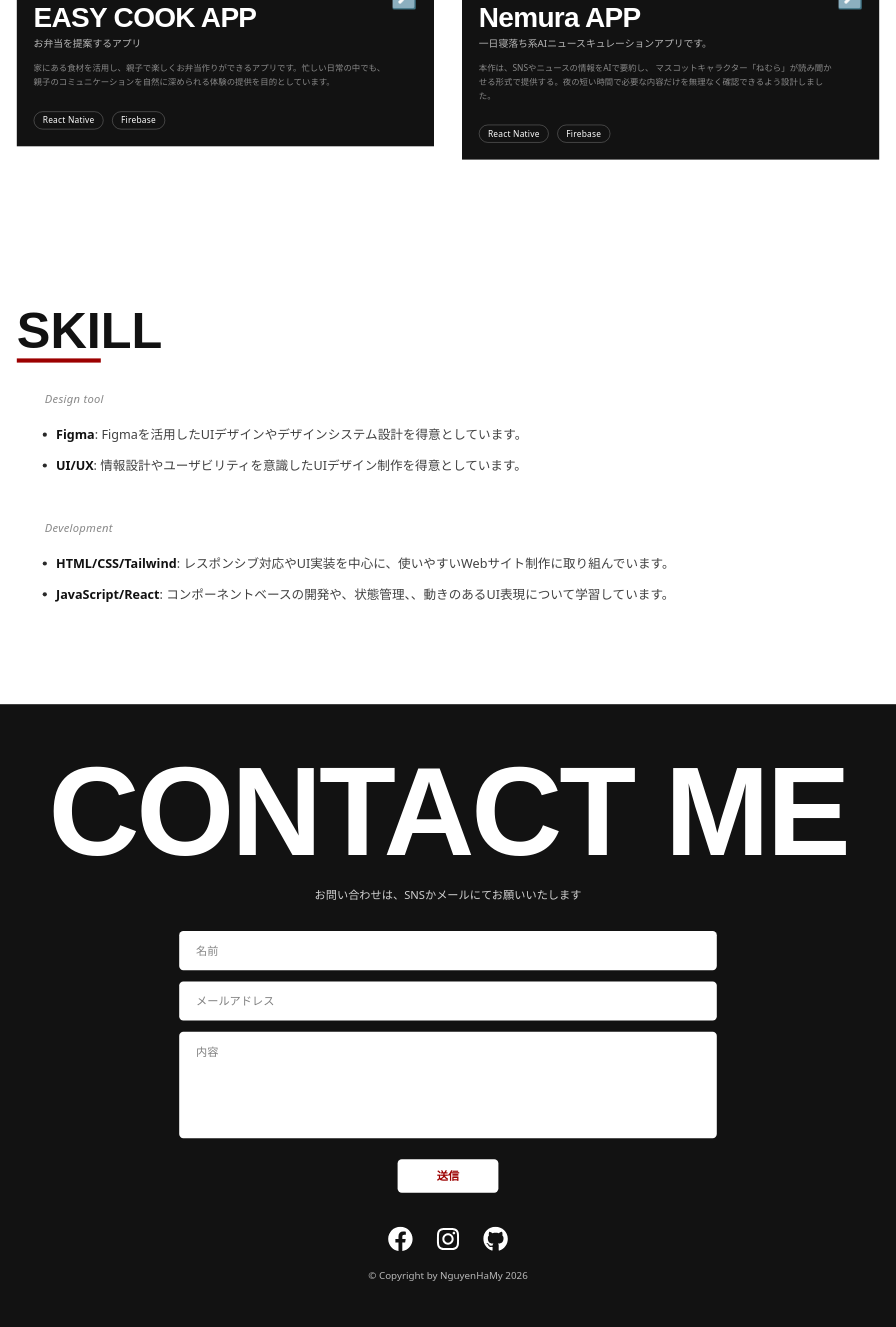
Repository: meme2603/Portfolio-HaMy
Page: / (app in my-portfolio/)
The author's editor kept a copy of each file at every save. The page is drawn from the files as they stood at one save, then again after the next save.
The browser window is 1280 px wide. The pictures show the part of the page from y = 4370 to 6290 px (the page is 6266 px tall before and 6290 px after), at 70% of full size.
Some web fonts or font styles are not loaded; a fallback is used. The project was rebuilt for these pictures with package versions that can differ from the ones it lists, and the page was loaded fresh each time. Also part of the build but not shown: my-portfolio/vite.config.js.

Above is the page before, as saved 2026-05-29 14:54:41.

After the next save:
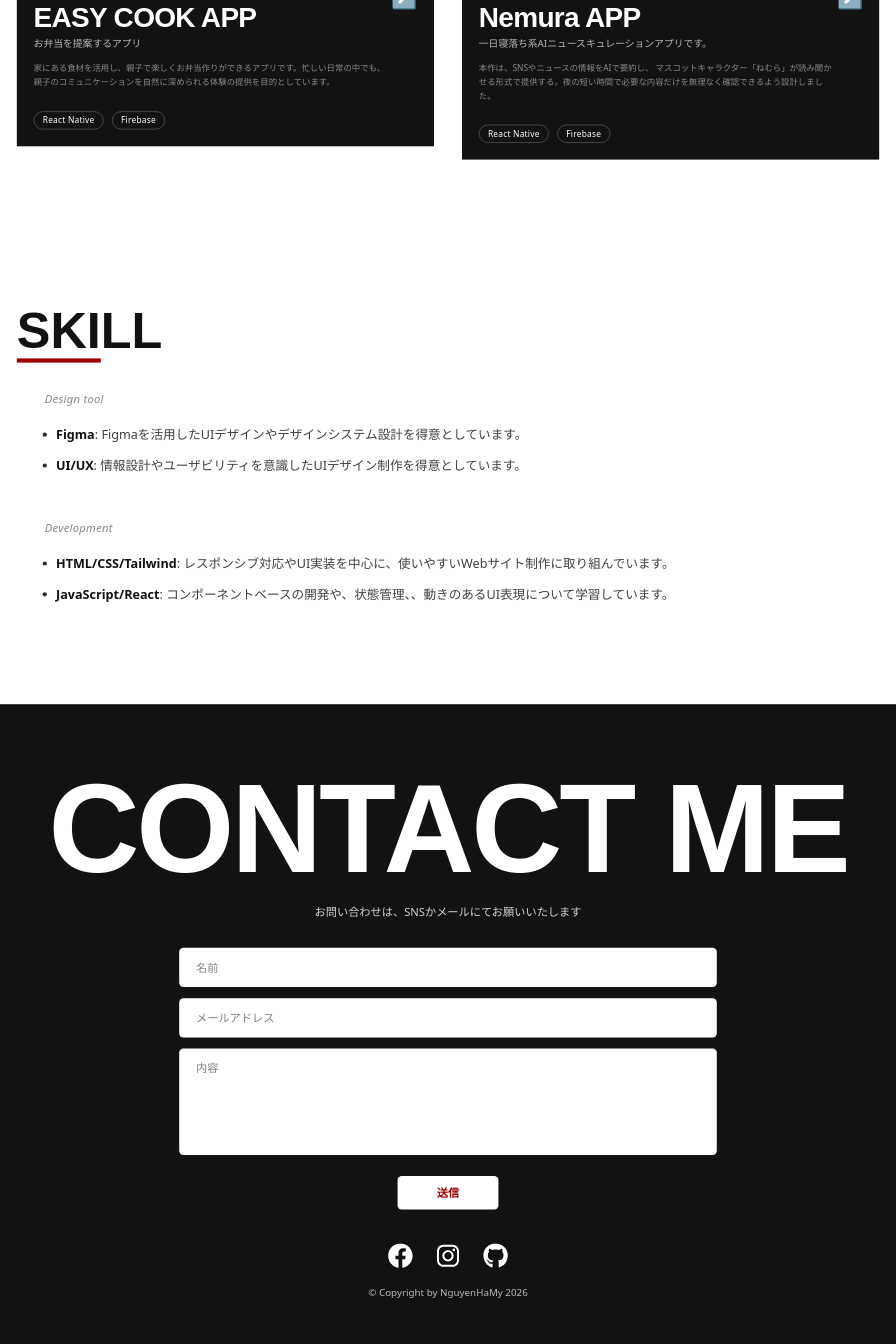
Saved 29 s later.
--- a/my-portfolio/src/components/Contact.jsx
+++ b/my-portfolio/src/components/Contact.jsx
@@ -3,7 +3,7 @@ import { FaFacebook, FaInstagram, FaGithub } from "react-icons/fa";
 function Contact() {
   return (
     <section className="bg-font text-background py-16 overflow-hidden mt-20">
-      <div className="max-w-7xl mx-auto px-6">
+      <div className="max-w-7xl mx-auto pt-6">
         <h1
           className="
                 text-center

== == ==

Exercise. Would you please copy, word for word, everything above from the line containing "The author's editor" down to the line containing "The browser window", those two lines included?

Solution to this problem.
The author's editor kept a copy of each file at every save. The page is drawn from the files as they stood at one save, then again after the next save.
The browser window is 1280 px wide. The pictures show the part of the page from y = 4370 to 6290 px (the page is 6266 px tall before and 6290 px after), at 70% of full size.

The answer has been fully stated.